What Is The Pain-Capable Unborn Child Protection Act? The GOP Isn't Giving Up On It
Just days after their Senate counterparts failed to push a health care bill that would severely limit women's reproductive rights, House Republicans are now proposing legislation that would make access to abortion even harder for women across the country. Slated for a vote on Oct. 3, the Pain-Capable Unborn Child Protection Act would ban abortion after 20 weeks, except in cases of rape, incest, or danger to the mother's life.
The bill, which was introduced on Tuesday by House Majority Leader Kevin McCarthy, would make it a crime to perform or attempt to perform an abortion after 20 weeks of pregnancy. Individuals who do so could face a fine and up to a five-year prison sentence. Women who attempt to have the procedure after 20 weeks, however, would not be punished.
According to McCarthy, the bill is intended to "protect those children who science has proven can feel pain, and give them a chance to grow and live full and happy lives," he said in a statement. "We have an obligation to speak and defend for those who can’t speak for themselves."
As the name of the bill suggests, McCarthy, and other anti-choice supporters of the legislation, argue that fetuses can begin to feel pain at 20 weeks; however, the science on this subject is murky. No scientific consensus on the topic has yet been reached, and some researchers have suggested that 20-week-old fetuses have not yet developed the neurological wiring that is necessary to feel pain. One 2005 study even suggests that fetuses can't feel pain until around the third trimester.
This hasn't stopped the GOP from introducing similar legislation in the past. A bill that would ban abortion at 20 weeks passed the House of Representatives in 2013, but failed to gain the support needed to pass the Senate. Ultimately, this could be the same fate of the new iteration of the bill.

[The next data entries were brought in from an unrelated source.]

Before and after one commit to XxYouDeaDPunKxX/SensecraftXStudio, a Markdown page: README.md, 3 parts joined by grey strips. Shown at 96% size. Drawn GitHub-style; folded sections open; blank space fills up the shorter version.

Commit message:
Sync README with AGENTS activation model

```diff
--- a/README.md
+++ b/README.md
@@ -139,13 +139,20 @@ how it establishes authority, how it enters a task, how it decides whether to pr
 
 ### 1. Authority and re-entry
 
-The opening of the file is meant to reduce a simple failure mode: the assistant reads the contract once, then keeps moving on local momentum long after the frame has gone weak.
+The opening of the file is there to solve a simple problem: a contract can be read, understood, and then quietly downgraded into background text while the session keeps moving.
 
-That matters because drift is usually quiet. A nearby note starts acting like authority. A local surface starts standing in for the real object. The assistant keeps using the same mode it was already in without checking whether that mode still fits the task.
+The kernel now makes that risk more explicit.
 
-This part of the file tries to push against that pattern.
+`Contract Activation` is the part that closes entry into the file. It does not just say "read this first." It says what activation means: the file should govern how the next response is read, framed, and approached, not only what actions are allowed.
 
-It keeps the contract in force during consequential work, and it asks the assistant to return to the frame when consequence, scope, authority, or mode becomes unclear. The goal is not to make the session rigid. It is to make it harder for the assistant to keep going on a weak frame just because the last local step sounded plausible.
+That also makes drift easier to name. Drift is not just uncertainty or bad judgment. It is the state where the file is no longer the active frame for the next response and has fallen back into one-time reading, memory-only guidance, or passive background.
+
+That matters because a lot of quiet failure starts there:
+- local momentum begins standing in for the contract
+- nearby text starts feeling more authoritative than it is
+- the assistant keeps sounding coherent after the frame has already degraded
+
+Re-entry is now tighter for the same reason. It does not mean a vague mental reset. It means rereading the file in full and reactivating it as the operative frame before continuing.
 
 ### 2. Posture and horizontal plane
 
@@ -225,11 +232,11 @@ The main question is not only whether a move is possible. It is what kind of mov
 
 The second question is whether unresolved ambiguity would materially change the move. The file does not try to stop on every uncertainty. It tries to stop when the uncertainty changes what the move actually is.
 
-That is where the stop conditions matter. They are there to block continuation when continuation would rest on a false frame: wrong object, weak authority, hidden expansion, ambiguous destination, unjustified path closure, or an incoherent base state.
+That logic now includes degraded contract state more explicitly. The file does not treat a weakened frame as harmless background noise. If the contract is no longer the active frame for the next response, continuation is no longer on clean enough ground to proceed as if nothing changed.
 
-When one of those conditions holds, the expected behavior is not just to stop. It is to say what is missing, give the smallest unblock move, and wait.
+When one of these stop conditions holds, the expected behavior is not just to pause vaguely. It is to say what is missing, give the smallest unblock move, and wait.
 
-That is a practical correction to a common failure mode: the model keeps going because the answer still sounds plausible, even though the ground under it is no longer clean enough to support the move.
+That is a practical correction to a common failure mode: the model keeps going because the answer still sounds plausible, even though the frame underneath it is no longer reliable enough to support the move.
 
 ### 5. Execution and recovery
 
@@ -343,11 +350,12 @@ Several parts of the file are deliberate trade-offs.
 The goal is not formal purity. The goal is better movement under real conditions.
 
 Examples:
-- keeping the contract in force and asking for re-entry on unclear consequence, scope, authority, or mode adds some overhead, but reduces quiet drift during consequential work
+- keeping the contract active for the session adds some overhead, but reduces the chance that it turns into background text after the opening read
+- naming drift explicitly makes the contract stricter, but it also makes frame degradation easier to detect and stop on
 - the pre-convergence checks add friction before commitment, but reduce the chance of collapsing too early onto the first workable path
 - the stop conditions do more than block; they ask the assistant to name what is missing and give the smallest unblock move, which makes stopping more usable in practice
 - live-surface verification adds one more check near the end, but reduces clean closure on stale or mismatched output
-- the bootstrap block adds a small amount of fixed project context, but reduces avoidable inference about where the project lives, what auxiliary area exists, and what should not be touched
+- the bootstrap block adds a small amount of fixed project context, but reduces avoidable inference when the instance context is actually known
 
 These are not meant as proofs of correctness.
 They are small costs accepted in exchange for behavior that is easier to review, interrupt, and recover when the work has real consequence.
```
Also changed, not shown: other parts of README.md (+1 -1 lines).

While the 2017 Pain-Capable Unborn Child Protection Act has the support of most House Republicans, and has already been endorsed by President Trump, it faces major opposition in the Senate. The bill would require 60 votes to pass; however, Senate Republican only control 52 seats, and an overwhelming majority of Democrats oppose the bill.
Still, the legislation will move forward through the House over the next few days, and it will be brought to the House floor for a vote on Tuesday.

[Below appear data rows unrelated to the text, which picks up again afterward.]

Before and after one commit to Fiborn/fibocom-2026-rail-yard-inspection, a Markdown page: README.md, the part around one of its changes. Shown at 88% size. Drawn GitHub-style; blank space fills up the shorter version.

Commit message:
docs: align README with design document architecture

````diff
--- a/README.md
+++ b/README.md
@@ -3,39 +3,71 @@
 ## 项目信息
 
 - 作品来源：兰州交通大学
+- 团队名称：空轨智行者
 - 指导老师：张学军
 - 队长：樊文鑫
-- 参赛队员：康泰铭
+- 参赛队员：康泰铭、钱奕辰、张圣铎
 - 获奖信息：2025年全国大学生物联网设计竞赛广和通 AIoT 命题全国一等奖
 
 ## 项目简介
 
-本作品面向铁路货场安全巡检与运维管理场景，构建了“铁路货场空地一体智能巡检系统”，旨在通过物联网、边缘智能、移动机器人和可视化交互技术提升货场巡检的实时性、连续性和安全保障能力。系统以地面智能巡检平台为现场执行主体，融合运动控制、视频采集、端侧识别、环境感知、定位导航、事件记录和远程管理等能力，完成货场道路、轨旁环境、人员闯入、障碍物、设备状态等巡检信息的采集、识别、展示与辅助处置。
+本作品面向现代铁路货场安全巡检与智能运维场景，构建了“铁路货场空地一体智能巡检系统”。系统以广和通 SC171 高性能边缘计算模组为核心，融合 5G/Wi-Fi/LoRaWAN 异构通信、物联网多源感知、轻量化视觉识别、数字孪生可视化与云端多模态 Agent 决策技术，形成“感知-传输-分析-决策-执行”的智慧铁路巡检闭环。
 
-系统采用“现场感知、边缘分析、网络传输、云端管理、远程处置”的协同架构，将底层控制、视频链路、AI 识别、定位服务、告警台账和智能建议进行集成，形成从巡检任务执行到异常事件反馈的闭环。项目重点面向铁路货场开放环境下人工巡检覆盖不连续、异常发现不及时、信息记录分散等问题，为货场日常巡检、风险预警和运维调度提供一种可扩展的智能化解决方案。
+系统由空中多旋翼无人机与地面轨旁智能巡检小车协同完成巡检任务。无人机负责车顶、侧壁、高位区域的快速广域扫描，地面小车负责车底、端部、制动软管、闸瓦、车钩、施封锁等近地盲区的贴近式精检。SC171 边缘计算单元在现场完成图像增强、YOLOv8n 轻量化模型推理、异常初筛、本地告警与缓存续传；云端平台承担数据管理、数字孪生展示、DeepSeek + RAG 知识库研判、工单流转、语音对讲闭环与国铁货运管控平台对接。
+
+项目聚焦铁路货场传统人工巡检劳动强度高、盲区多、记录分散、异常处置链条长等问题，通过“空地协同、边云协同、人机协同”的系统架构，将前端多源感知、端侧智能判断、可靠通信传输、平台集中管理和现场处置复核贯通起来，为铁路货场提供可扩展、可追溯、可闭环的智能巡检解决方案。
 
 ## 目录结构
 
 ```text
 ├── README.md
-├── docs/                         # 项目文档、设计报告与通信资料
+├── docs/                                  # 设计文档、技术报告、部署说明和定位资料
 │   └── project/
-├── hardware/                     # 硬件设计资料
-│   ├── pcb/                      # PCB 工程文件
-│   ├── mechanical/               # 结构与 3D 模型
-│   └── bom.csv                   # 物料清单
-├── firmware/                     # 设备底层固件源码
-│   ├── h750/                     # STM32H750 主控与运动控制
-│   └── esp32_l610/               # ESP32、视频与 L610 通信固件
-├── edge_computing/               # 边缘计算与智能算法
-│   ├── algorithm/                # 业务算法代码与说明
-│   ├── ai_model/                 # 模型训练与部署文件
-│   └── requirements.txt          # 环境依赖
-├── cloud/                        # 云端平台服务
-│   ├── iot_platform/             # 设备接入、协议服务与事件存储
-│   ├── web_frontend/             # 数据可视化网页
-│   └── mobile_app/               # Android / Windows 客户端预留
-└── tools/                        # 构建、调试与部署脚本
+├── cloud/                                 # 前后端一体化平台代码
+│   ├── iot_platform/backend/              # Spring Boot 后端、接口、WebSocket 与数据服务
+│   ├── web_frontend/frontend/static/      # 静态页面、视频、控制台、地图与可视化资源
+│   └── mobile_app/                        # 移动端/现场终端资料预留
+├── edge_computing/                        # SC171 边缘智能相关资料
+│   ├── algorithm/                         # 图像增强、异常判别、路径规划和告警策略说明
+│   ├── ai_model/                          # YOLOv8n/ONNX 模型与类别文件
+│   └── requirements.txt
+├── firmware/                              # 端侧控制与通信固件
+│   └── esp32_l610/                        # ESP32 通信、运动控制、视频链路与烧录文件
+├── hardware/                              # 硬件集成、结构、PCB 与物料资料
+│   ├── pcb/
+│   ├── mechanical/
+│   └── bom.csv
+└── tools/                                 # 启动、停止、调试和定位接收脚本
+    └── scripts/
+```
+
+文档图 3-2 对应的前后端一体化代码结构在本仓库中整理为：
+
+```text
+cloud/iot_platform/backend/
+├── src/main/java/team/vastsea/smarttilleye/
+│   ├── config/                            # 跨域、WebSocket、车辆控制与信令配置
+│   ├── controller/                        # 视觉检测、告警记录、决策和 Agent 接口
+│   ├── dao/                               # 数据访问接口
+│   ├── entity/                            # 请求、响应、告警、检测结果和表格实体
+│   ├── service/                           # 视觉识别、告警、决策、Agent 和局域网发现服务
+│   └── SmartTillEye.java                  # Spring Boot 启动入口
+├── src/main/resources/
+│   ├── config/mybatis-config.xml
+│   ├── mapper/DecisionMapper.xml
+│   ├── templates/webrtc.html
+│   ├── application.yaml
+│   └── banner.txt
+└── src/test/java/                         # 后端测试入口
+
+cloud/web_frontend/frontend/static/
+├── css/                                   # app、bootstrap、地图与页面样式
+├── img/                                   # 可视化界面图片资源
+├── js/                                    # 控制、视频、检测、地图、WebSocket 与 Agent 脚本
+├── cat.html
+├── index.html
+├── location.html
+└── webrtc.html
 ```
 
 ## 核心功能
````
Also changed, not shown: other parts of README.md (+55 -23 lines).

Currently, 20-week abortion bans exist in a number of states across the country, including in Texas, Kansas, North Carolina, and Oklahoma. However, given that some representatives are seeking to expand these restrictions nationwide, these laws can have serious implications for women and their reproductive rights.
According to a 2009 study by the Centers for Disease Control, less than 2 percent of abortions are performed after 20 weeks of gestation nationwide. But laws that prohibit them, according to some legal analysts, undermine key provisions of Roe v. Wade, which state that a fetus isn't "viable," or capable of living on its own outside the womb, until after 24 weeks.
Additionally, late-term abortions that occur after 20 weeks are often rare because they only occur in complex circumstances. Typically, they only occur when severe fetal abnormalities are detected, or when the mother's health is being compromised. According to Planned Parenthood, criminalizing doctors who attempt to perform an abortion in one of these complicated scenarios makes it nearly impossible for women to get the best health care possible, and this can often have serious and life-threatening implications.
While the Pain-Capable Unborn Child Protection Act doesn't seem to have a very good shot at becoming a law, the legislation does serve as a reminder of what House Republicans are prioritizing as we move toward midterm elections, and a reminder of the very real possibility that similar laws that threaten access to safe and affordable women's health care may emerge in the near future.